Highly recommended. Takes the interesting approach of covering China’s rise over the last 200 years by profiling a selection of leaders (intellectual and political) from each period. It’s missing a map of China, so you may want to read with Google Maps handy so you can get a sense of where things in the book are happening. Also seems slanted toward the position that China’s path to wealth and power has been a successful one, instead of a crooked road paved with the bodies of the dead (see Tombstone).
Three things I learned:
Sun Yat-Sen was not the “father of democracy” I thought he was. Rather, he was one more reformer vying for power in the period at the end of the Qing dynasty, and not a very successful one, either.
The feeling of humiliation for Chinese goes back to the nineteenth century.
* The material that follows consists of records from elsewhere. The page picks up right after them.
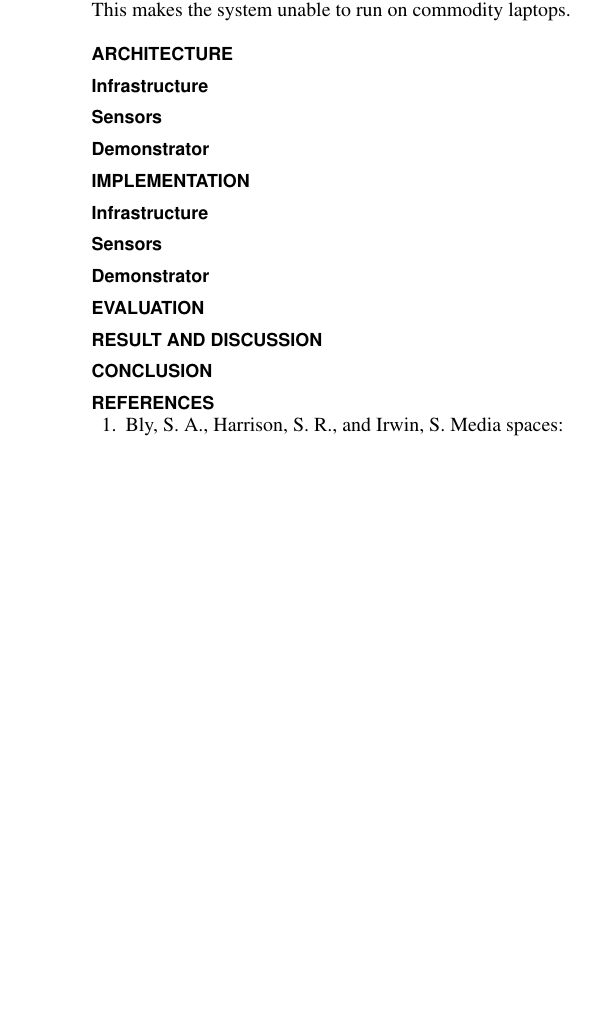
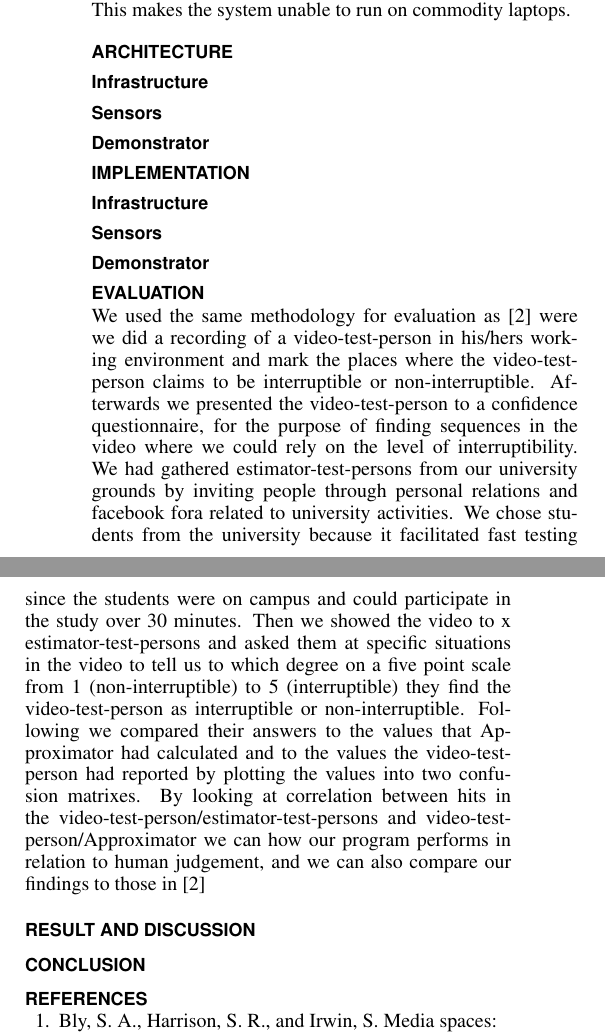
Before and after one commit to mellson/GSE, a LaTeX document (Report/gse_report.tex): part of one column of page 2 of 2 before the commit and two parts of the columns of page 2 of 3 after it, the two joined at a grey line, cut so that both start at the same text, the shorter picture padded with empty space. Compiled offline with pdfLaTeX.

Commit message:
started evaluation section

```diff
--- a/Report/gse_report.tex
+++ b/Report/gse_report.tex
@@ -166,6 +166,13 @@ In \cite{Ramos2011} Ramos et al. evaluates the design space of availability-shar
 \subsection{Demonstrator}
 
 \section{Evaluation}
+We used the same methodology for evaluation as \cite{Fogarty:2005:PHI:1057237.1057243} were we did a recording of a video-test-person in his/hers working environment and mark the places where the video-test-person claims to be interruptible or non-interruptible. Afterwards we presented the video-test-person to a confidence questionnaire, for the purpose of finding sequences in the video where we could rely on the level of interruptibility.
+We had gathered estimator-test-persons from our university grounds by inviting people through personal relations and facebook fora related to university activities.
+We chose students from the university because it facilitated fast testing since the students were on campus and could participate in the study over 30 minutes.
+Then we showed the video to x estimator-test-persons and asked them at specific situations in the video to tell us to which degree on a five point scale from 1 (non-interruptible) to 5 (interruptible) they find the video-test-person as interruptible or non-interruptible.
+Following we compared their answers to the values that Approximator had calculated and to the values the video-test-person had reported by plotting the values into two confusion matrixes.
+By looking at correlation between hits in the video-test-person/estimator-test-persons and video-test-person/Approximator we can how our program performs in relation to human judgement, and we can also compare our findings to those in \cite{Fogarty:2005:PHI:1057237.1057243}
+
 
 \section{Result and Discussion}
 
```
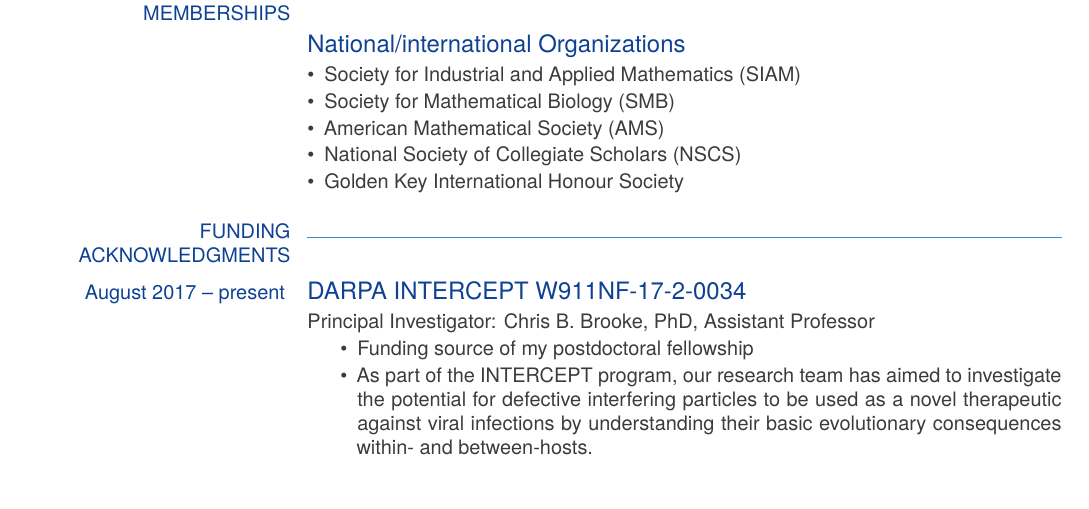
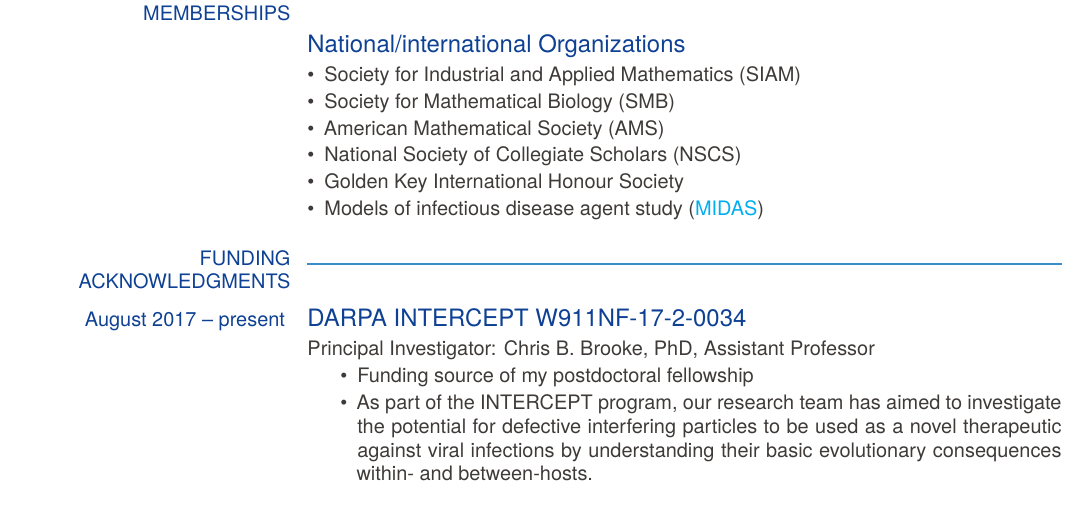
Before and after one commit to Jeremy-D-Harris/cv_jdh_2021, a LaTeX CV (CV_JDHarris_Feb2021.tex): part of page 6 of 6, cut so that both start at the same text. Compiled offline with XeLaTeX.

Commit message:
MIDAS membership

```diff
--- a/CV_JDHarris_Feb2021.tex
+++ b/CV_JDHarris_Feb2021.tex
@@ -735,6 +735,7 @@ credit for a failed or incomplete course-requirement, Pittsburgh, PA (July and A
         \item American Mathematical Society (AMS)
         \item National Society of Collegiate Scholars (NSCS)
         \item Golden Key International Honour Society
+        \item Models of infectious disease agent study (\href{https://midasnetwork.us/}{MIDAS})
     \end{itemize}
 
 }
```
Also changed, not shown: CV_JDHarris_Feb2021.pdf, 2 other files.
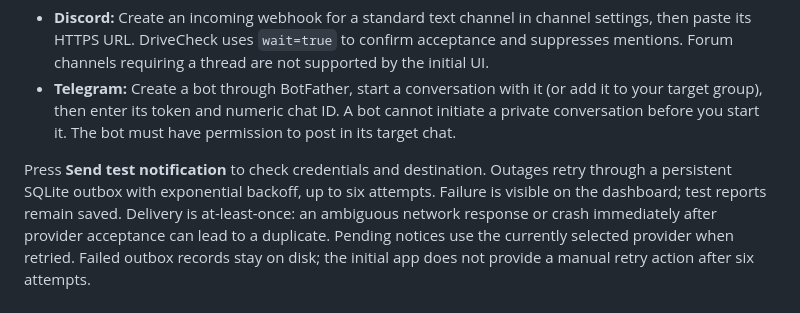
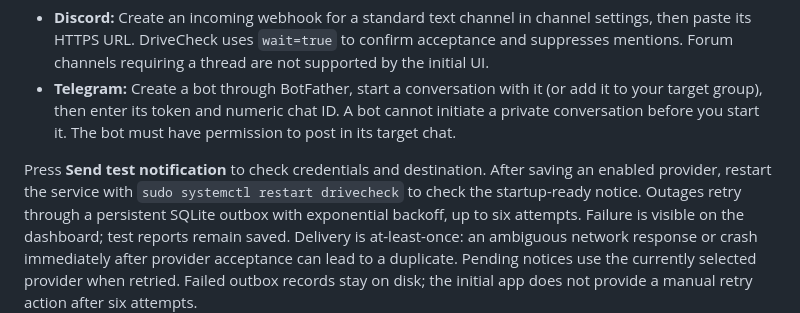
Before and after one commit to pcamp96/drivecheck, a Markdown page: README.md, the part around the change. GitHub-like rendering.

Commit message:
drivecheck: document verified Linux deployment and removal

```diff
--- a/README.md
+++ b/README.md
@@ -194,7 +194,9 @@ notifications, set `DRIVECHECK_NOTIFY_READY=false` to turn this off.
   cannot initiate a private conversation before you start it. The bot must have
   permission to post in its target chat.
 
-Press **Send test notification** to check credentials and destination. Outages
+Press **Send test notification** to check credentials and destination. After
+saving an enabled provider, restart the service with
+`sudo systemctl restart drivecheck` to check the startup-ready notice. Outages
 retry through a persistent SQLite outbox with exponential backoff, up to six
 attempts. Failure is visible on the dashboard; test reports remain saved.
 Delivery is at-least-once: an ambiguous network response or crash immediately
```
Also changed, not shown: docs/IMPLEMENTATION.md (+24 -0 lines), docs/MONDAY-TEST-PLAN.md (+2 -1 lines).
It’s not an invention of the communist party; the Chinese intellectuals of the time saw their treatment at the hands of the Western powers as humiliation, not simple defeat.
The Tiananmen Square Massacre of 1989 was done at the orders of Deng Xiaoping, the same leader that started China on the path to a more market-based economic system.